    koichi
    Member

    Getting a little harder as the week goes on, as it should be.

    不束な息子ですけどどうぞよろしく。

    Questions:

    1. What is 不束?

    2. What is 不束な息子?

    3. What is 不束な息子ですけど?

    4. What does どうぞよろしく mean (it’s difficult to define, so just do your best)? Examples of when it’s used?

    5. What does the whole sentence mean?

    • This topic was modified 12 years, 7 months ago by  koichi.
    • This topic was modified 12 years, 7 months ago by  koichi.
    • This topic was modified 12 years, 7 months ago by  koichi.
    #16104

    missingno15
    Member

    Is this Shin-chan?

    And that sentence is perfectly finえ? No mistakes whatsoever?

    • This reply was modified 12 years, 7 months ago by  missingno15.
    #16106

    KiaiFighter
    Member

    I’ve found a slight discrepancy in what you wrote

    不束な息子ですけがどうぞよろしく。

    3. What is 不束な息子ですけど?

    I can imagine ですが、
    or ですけど, but i’m a little thrown off by
    ですけが…

    #16108

    6. “Although you’re a stupid d***, pleased to meet you.”

    (While 息子 probably means “son”, it also means… something else, and that “something else” actually kinda fits in here hehe)

    @Kiai + @missing: It looks like it should be ですけど, just since the two clauses are kinda opposed.

    #16111

    missingno15
    Member
    #16114

    David
    Member

    I had to look both kanji words up with rikaikun this time…

    1. Rikaikun gave me a bunch of definitions; I’m going to go with “incompotent” for now.
    2. Rikaikun had a couple options here too; I’ll say “Idiot son” for now.
    3. Idiot son, but… (Note: the text here does not match the original line!)
    4. It’s a common greeting for a first meeting, or joining a group of people (school, work). The literal translations I’ve seen, like “I’ll be in your care”, I don’t really like. I’d translate it as a greeting appropriate to the context.
    5. Assuming this is a continuation from the previous line, this line is directed to “Papa’s” “Idiot Son” (i.e. the speaker’s older brother):
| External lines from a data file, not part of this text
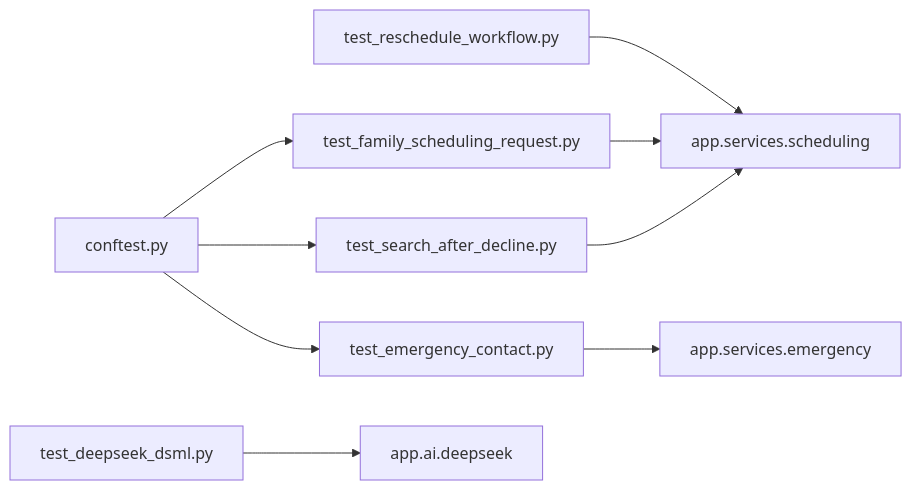
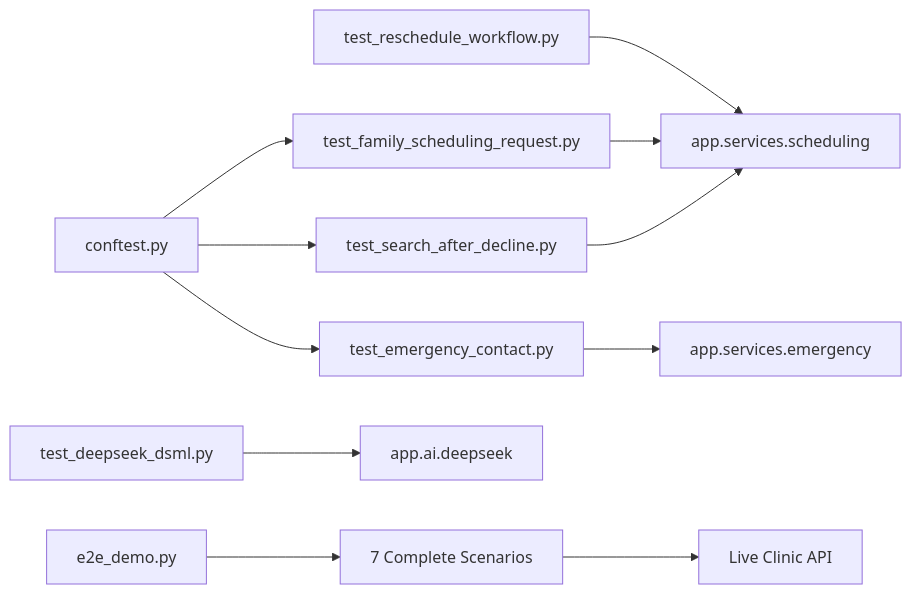
Before and after one commit to gokulkaarthicks/dental-chatbot: diagram 11 of 11 in .qoder/repowiki/en/content/Testing Strategy.md, drawn with Mermaid. The commit also changed other lines of this file and 280 other files, not shown here.

````diff
--- a/.qoder/repowiki/en/content/Testing Strategy.md
+++ b/.qoder/repowiki/en/content/Testing Strategy.md
@@ -493,11 +516,13 @@
 ```mermaid
 graph LR
 Conftest["conftest.py"] --> SearchDecline["test_search_after_decline.py"]
 Conftest --> Family["test_family_scheduling_request.py"]
 Conftest --> Emergency["test_emergency_contact.py"]
 Reschedule["test_reschedule_workflow.py"] --> Scheduling["app.services.scheduling"]
 Family --> Scheduling
 SearchDecline --> Scheduling
 Emergency --> EmergencySvc["app.services.emergency"]
 DeepSeek["test_deepseek_dsml.py"] --> DeepSeekClient["app.ai.deepseek"]
+E2EDemo["e2e_demo.py"] --> AllScenarios["7 Complete Scenarios"]
+AllScenarios --> API["Live Clinic API"]
 ```
````
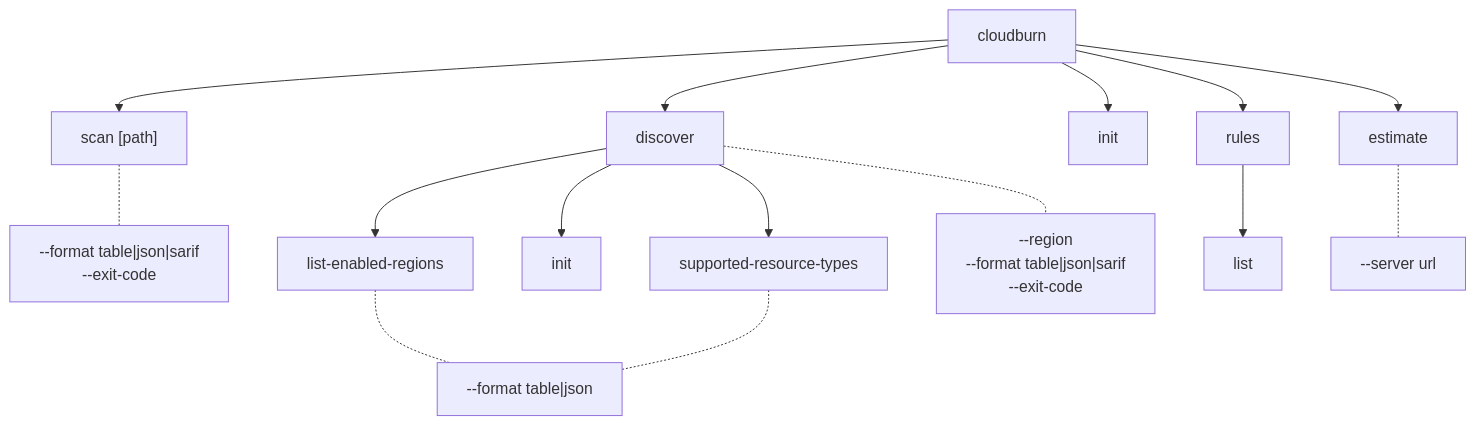
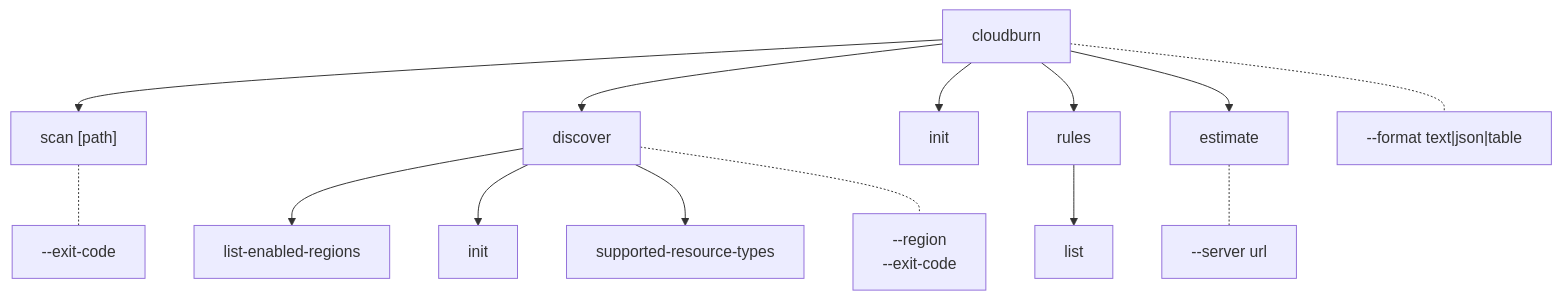
Before and after one commit to towardsthecloud/cloudburn: the first of 2 diagrams in docs/architecture/cli.md, drawn with Mermaid. The commit also changed other lines of this file and 21 other files, not shown here.

````diff
--- a/docs/architecture/cli.md
+++ b/docs/architecture/cli.md
@@ -5,18 +5,17 @@
 ```mermaid
 graph TD
   Root["cloudburn"] --> Scan["scan [path]"]
   Root --> Discover["discover"]
   Root --> Init["init"]
   Root --> Rules["rules"]
   Root --> Estimate["estimate"]
   Rules --> RulesList["list"]
   Discover --> DiscoverRegions["list-enabled-regions"]
   Discover --> DiscoverInit["init"]
   Discover --> DiscoverTypes["supported-resource-types"]
 
-  Scan -.- ScanFlags["--format table|json|sarif\n--exit-code"]
-  Discover -.- DiscoverFlags["--region <region|all>\n--format table|json|sarif\n--exit-code"]
-  DiscoverRegions -.- DiscoverInfoFlags["--format table|json"]
-  DiscoverTypes -.- DiscoverInfoFlags
+  Root -.- RootFlags["--format text|json|table"]
+  Scan -.- ScanFlags["--exit-code"]
+  Discover -.- DiscoverFlags["--region <region|all>\n--exit-code"]
   Estimate -.- EstimateFlags["--server url"]
 ```
````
    So, “You’re his idiot son, but nice to meet you too.”

    #16134

    koichi
    Member

    aw craps, I messed up. Should be an extra ど in the ですけどどうぞよろしく part :/

    Fixed now, sorry about that!

    #16138

    KiaiFighter
    Member

    ああ、そうと思った。

    #16139

    1. 不束 = Incompetent/Stupid

    2. 不束 = Incompetent/Stupid
    不束な = Shows ‘na’ adjective applied to 息子
    息子 = Son
    不束な息子 = Incompetent/Stupid son

    3. 不束な息子 = Incompetent/Stupid son
    です = declaritive type particley thingamabob (‘to be’ but not quite)
    けど? But or However
    不束な息子ですけど = (subject is) incompetent/stupid son however…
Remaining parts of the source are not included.